- _The problem_
Restate the records below exactly. Pictures are not part of the copy.

- _Provided material_
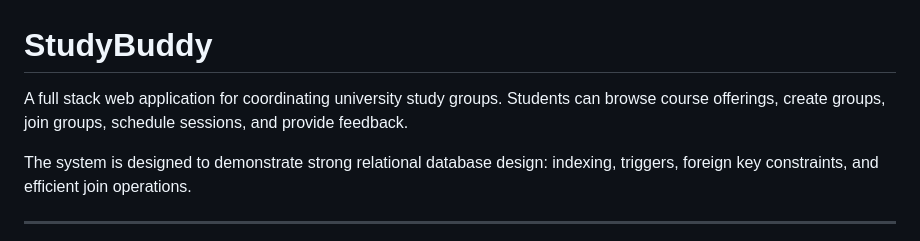
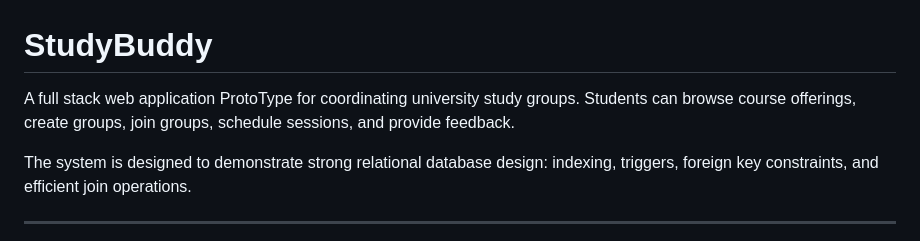
Before and after one commit to Shougal/studdyBuddy, a Markdown page: README.md, the part around the change. Drawn GitHub-style.

```diff
--- a/README.md
+++ b/README.md
@@ -1,6 +1,6 @@
 # StudyBuddy
 
-A full stack web application for coordinating university study groups. Students can browse course offerings, create groups, join groups, schedule sessions, and provide feedback.
+A full stack web application ProtoType for coordinating university study groups. Students can browse course offerings, create groups, join groups, schedule sessions, and provide feedback.
 
 The system is designed to demonstrate strong relational database design: indexing, triggers, foreign key constraints, and efficient join operations.
 
```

- _Output below_
Before and after one commit to Shougal/studdyBuddy, a Markdown page: README.md, the part around the change. Drawn GitHub-style.

```diff
--- a/README.md
+++ b/README.md
@@ -1,6 +1,6 @@
 # StudyBuddy
 
-A full stack web application for coordinating university study groups. Students can browse course offerings, create groups, join groups, schedule sessions, and provide feedback.
+A full stack web application ProtoType for coordinating university study groups. Students can browse course offerings, create groups, join groups, schedule sessions, and provide feedback.
 
 The system is designed to demonstrate strong relational database design: indexing, triggers, foreign key constraints, and efficient join operations.
 
```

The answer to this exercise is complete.